The global and U.S. economy, in particular, has taken a hit from lower demand and shutdowns, and it's expected that the second quarter is going to be worse.
"We are going to see economic data for the second quarter that is worse than any data we have seen for the economy," Jerome Powell said.
What do low interest rates mean to consumers?
Typically, low borrowing rates mean that credit cards, loans, and refinancing is cheaper - if you qualify. The benchmark interest rate is not the rate the consumers pay, but it still affects the borrowing and savings rates.
For example, average credit card rates have lowered from 17.85% to 16.46% since last July, according to Bankrate. However, while credit card rates are lower, banks make it harder to get a credit card, especially now during the crisis.
At the same time, consumers may notice that mortgage rates are considerably lower. However, only creditworthy consumers with sufficient equity will be able to refinance now. Consumers with low credit scores will find it hard, if at all possible, to qualify for any credit or refinancing.

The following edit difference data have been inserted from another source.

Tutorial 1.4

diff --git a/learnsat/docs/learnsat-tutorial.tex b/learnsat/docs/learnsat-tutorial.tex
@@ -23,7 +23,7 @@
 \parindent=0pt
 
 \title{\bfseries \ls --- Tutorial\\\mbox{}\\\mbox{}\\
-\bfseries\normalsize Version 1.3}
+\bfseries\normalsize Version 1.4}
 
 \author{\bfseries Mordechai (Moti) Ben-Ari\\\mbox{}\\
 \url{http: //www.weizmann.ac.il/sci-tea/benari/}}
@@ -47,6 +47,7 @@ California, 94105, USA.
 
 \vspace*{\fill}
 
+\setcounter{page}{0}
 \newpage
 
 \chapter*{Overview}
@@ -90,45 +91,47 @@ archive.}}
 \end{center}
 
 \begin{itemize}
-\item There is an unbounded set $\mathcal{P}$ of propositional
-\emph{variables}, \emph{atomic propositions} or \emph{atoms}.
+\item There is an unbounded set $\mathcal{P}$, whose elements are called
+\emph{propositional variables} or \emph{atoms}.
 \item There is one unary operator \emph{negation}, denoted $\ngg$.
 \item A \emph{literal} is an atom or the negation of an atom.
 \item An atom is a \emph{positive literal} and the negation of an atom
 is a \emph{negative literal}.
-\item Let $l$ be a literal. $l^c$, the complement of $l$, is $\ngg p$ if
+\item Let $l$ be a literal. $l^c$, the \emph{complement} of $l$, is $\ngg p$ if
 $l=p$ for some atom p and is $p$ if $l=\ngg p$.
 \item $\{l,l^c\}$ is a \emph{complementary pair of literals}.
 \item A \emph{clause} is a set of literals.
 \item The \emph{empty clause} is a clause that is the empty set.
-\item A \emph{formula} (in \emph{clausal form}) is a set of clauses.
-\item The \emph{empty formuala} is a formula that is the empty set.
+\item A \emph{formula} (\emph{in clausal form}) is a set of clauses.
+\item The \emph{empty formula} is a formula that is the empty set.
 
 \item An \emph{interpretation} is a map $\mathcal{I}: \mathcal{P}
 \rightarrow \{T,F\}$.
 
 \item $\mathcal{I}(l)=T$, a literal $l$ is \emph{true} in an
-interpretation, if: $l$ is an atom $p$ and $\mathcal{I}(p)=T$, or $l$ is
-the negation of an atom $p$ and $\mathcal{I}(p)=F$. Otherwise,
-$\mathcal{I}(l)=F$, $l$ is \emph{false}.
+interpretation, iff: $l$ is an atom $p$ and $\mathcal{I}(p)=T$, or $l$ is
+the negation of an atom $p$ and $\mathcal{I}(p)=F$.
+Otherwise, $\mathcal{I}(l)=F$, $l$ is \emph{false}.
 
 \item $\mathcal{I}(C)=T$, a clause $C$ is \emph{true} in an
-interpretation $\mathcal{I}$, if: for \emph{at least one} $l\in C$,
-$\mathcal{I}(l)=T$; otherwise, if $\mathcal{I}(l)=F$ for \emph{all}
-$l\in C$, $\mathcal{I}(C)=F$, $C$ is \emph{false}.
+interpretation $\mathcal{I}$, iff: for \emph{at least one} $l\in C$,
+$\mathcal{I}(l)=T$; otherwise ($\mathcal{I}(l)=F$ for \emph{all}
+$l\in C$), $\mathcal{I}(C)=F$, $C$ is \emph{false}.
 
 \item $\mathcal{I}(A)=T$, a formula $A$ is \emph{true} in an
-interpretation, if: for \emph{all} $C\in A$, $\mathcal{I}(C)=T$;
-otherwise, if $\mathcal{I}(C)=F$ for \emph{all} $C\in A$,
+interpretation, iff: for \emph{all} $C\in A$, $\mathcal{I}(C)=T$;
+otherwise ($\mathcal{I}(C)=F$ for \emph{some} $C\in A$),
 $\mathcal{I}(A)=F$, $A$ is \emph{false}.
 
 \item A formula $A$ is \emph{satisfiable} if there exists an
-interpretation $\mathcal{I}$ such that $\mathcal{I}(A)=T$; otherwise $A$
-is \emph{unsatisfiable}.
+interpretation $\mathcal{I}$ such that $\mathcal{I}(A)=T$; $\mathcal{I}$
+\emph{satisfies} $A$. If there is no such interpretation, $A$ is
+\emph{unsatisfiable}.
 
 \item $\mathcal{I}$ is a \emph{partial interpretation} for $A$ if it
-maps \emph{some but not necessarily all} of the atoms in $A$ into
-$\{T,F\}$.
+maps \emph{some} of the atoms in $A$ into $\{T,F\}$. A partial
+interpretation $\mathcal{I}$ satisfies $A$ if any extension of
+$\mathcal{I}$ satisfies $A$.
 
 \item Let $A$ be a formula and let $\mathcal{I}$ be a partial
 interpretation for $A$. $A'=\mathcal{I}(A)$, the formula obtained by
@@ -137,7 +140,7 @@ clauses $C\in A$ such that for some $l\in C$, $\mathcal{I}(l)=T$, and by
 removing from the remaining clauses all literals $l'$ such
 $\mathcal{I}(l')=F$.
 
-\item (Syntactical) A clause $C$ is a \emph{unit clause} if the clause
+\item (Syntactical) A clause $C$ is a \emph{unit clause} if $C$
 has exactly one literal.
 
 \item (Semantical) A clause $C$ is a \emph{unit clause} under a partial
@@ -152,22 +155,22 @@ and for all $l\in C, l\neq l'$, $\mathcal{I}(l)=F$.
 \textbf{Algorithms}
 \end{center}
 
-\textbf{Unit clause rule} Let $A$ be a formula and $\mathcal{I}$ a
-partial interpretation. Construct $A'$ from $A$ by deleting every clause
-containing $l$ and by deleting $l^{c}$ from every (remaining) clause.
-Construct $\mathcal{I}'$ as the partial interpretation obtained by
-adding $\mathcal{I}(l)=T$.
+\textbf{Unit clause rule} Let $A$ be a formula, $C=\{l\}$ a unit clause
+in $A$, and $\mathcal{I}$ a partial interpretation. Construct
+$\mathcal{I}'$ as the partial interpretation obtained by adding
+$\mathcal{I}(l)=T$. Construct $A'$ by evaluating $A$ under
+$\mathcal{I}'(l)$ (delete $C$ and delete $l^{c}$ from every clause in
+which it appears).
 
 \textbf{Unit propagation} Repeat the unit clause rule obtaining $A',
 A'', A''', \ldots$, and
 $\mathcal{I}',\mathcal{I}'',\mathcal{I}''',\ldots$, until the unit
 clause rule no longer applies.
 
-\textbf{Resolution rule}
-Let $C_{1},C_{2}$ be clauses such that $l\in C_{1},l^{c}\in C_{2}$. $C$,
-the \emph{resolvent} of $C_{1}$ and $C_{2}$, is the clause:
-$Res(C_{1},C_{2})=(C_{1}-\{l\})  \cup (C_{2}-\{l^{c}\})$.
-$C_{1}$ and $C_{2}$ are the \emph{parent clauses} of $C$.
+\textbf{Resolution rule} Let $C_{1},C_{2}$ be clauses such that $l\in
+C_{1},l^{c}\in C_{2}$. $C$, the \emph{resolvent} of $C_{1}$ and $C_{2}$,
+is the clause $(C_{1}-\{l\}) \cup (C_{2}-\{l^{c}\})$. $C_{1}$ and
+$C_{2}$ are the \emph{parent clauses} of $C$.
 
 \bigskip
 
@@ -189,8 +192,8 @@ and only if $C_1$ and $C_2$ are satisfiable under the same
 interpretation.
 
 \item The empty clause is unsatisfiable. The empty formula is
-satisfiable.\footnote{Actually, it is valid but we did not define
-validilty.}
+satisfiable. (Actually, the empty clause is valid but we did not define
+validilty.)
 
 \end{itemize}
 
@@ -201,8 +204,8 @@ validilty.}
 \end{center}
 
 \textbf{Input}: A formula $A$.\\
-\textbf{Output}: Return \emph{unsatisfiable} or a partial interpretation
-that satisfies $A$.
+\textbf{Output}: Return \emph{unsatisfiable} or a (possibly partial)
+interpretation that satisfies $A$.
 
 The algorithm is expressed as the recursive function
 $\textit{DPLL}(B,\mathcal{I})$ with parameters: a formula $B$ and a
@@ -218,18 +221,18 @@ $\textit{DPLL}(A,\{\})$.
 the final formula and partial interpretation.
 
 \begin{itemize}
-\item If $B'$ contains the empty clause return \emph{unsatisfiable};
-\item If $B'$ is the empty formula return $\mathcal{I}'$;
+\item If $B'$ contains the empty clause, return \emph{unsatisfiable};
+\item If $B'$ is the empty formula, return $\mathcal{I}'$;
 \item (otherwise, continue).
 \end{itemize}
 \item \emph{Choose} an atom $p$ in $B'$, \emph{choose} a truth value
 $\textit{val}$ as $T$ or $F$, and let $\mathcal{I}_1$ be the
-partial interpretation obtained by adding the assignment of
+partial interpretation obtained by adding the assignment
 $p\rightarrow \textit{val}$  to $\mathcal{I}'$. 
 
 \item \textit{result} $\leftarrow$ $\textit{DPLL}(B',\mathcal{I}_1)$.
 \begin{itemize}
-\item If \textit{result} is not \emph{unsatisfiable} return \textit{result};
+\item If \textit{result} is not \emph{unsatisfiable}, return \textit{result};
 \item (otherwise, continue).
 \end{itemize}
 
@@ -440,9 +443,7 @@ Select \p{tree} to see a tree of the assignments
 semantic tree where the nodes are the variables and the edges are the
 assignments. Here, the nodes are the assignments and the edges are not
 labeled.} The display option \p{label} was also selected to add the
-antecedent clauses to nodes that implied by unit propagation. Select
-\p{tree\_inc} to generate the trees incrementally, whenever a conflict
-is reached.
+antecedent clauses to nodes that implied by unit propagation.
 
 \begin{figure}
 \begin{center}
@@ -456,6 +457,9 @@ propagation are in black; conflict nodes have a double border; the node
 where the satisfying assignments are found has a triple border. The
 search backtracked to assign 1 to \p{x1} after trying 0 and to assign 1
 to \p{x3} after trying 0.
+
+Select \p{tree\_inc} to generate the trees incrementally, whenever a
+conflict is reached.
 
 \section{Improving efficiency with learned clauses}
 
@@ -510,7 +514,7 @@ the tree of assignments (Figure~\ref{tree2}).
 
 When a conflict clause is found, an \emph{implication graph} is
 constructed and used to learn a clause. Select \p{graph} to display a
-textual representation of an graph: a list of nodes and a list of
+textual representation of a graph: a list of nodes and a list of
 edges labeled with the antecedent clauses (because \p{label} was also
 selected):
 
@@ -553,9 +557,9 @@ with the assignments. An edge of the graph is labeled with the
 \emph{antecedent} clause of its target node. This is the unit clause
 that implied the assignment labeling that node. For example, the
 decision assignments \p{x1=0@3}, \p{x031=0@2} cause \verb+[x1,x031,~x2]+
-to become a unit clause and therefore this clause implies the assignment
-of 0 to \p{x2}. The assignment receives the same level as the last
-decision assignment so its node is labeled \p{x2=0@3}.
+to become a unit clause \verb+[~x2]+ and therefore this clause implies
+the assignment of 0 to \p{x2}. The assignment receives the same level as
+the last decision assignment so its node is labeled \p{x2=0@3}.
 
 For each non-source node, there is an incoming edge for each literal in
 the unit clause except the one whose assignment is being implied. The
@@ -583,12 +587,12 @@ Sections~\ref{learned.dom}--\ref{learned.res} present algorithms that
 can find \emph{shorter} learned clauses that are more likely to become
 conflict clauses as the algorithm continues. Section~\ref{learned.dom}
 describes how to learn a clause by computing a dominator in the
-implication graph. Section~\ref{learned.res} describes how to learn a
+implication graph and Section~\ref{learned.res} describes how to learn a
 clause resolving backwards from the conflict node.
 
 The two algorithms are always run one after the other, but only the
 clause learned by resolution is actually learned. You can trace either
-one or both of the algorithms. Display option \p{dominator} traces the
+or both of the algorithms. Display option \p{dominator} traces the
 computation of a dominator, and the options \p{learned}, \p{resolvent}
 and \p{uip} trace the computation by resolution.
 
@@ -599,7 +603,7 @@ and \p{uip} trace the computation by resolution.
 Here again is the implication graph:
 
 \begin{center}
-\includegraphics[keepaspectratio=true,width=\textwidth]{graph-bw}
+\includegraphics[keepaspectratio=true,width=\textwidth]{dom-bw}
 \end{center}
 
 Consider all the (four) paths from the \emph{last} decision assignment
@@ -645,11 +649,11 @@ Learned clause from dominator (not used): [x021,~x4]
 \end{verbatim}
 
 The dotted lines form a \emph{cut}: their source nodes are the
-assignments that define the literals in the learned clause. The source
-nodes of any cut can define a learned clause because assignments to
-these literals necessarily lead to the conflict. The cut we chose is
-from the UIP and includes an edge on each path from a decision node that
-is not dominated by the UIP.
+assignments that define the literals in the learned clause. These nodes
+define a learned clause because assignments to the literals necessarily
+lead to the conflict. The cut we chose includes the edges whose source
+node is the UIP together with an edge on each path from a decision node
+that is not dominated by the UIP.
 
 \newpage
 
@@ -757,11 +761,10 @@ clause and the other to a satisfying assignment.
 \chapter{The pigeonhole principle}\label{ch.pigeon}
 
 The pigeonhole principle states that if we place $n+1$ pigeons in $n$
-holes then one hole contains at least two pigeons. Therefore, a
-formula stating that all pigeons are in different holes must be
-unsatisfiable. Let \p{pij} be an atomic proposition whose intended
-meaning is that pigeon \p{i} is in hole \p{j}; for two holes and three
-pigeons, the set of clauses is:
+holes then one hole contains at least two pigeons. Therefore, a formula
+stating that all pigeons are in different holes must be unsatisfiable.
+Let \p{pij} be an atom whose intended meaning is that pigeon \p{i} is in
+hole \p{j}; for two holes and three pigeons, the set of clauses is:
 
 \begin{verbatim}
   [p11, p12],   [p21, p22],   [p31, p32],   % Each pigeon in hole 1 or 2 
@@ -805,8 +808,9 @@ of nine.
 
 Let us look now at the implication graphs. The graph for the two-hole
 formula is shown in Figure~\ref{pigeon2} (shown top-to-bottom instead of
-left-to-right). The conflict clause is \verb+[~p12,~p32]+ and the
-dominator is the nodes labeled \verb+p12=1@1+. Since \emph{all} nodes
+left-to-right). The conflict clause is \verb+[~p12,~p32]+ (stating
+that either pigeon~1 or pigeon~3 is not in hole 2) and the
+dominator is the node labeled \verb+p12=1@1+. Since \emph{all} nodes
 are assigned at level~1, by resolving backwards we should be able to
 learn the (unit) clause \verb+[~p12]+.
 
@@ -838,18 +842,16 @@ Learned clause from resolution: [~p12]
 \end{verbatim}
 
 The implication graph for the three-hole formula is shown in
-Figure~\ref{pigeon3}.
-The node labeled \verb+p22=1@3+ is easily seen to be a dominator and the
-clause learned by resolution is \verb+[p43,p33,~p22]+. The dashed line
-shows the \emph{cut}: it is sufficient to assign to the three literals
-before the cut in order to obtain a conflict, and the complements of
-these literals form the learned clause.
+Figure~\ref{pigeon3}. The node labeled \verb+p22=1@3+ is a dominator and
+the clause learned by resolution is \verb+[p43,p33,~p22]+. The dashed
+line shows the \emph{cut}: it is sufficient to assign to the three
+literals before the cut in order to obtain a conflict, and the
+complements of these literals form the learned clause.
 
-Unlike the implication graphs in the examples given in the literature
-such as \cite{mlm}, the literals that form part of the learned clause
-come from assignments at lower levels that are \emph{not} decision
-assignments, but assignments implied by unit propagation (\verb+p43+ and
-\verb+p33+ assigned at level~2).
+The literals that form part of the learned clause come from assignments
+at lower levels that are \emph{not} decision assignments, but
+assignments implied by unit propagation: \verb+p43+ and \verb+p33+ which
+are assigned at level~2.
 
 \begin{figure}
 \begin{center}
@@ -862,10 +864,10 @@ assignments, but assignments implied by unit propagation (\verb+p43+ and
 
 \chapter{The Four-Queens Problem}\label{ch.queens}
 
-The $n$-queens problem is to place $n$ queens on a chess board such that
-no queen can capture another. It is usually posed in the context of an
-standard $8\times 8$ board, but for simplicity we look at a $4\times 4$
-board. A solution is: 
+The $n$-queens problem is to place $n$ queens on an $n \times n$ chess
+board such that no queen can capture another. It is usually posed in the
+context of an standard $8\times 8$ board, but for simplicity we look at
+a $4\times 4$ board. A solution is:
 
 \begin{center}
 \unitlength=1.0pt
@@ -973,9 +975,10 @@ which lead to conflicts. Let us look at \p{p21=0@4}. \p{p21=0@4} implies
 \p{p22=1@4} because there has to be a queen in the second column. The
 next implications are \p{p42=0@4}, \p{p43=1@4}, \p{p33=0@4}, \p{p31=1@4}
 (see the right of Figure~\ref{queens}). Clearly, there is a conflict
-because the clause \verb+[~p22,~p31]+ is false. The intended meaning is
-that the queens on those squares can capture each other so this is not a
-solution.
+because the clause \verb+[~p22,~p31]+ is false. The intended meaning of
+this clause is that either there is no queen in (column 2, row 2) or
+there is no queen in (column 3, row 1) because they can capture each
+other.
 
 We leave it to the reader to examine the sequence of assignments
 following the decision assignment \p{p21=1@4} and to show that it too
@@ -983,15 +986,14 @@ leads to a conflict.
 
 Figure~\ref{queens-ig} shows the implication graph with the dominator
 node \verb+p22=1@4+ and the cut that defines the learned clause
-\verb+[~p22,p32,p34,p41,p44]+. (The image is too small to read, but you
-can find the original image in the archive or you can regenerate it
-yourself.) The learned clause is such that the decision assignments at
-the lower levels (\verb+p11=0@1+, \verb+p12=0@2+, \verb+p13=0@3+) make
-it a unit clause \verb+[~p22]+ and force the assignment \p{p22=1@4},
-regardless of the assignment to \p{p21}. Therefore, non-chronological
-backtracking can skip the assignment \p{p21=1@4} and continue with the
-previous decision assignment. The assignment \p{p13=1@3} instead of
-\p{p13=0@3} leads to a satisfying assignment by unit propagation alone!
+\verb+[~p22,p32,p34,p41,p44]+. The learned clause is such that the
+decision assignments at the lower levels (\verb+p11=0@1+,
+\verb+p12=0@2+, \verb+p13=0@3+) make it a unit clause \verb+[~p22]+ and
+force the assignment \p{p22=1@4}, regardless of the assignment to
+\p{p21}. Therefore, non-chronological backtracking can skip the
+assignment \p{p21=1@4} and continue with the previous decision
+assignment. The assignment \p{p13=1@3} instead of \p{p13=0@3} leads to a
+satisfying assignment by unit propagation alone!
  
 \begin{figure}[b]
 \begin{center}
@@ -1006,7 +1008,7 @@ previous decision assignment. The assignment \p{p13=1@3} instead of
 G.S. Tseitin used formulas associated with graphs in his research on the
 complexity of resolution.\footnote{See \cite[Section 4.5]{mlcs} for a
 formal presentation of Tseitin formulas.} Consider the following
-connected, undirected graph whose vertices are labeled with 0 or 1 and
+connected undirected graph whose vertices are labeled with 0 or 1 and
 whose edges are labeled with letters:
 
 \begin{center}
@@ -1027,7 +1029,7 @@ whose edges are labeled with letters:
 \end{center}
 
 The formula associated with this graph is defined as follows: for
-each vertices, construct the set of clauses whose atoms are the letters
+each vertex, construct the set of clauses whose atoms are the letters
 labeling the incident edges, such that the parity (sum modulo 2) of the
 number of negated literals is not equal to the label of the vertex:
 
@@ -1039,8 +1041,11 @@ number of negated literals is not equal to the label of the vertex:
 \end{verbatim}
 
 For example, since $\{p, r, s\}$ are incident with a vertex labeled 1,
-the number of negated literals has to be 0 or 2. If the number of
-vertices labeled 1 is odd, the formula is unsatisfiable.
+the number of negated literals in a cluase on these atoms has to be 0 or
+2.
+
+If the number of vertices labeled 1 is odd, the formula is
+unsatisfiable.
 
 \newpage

Those impacted by COVID-19 are offered temporary hardship assistance, though. Many banks allow customers to defer card and other payments and offer other assistance on a case-by-case basis. Many Americans who asked for a break on mortgage or credit card bills due to the coronavirus received one, according to a LendingTree survey.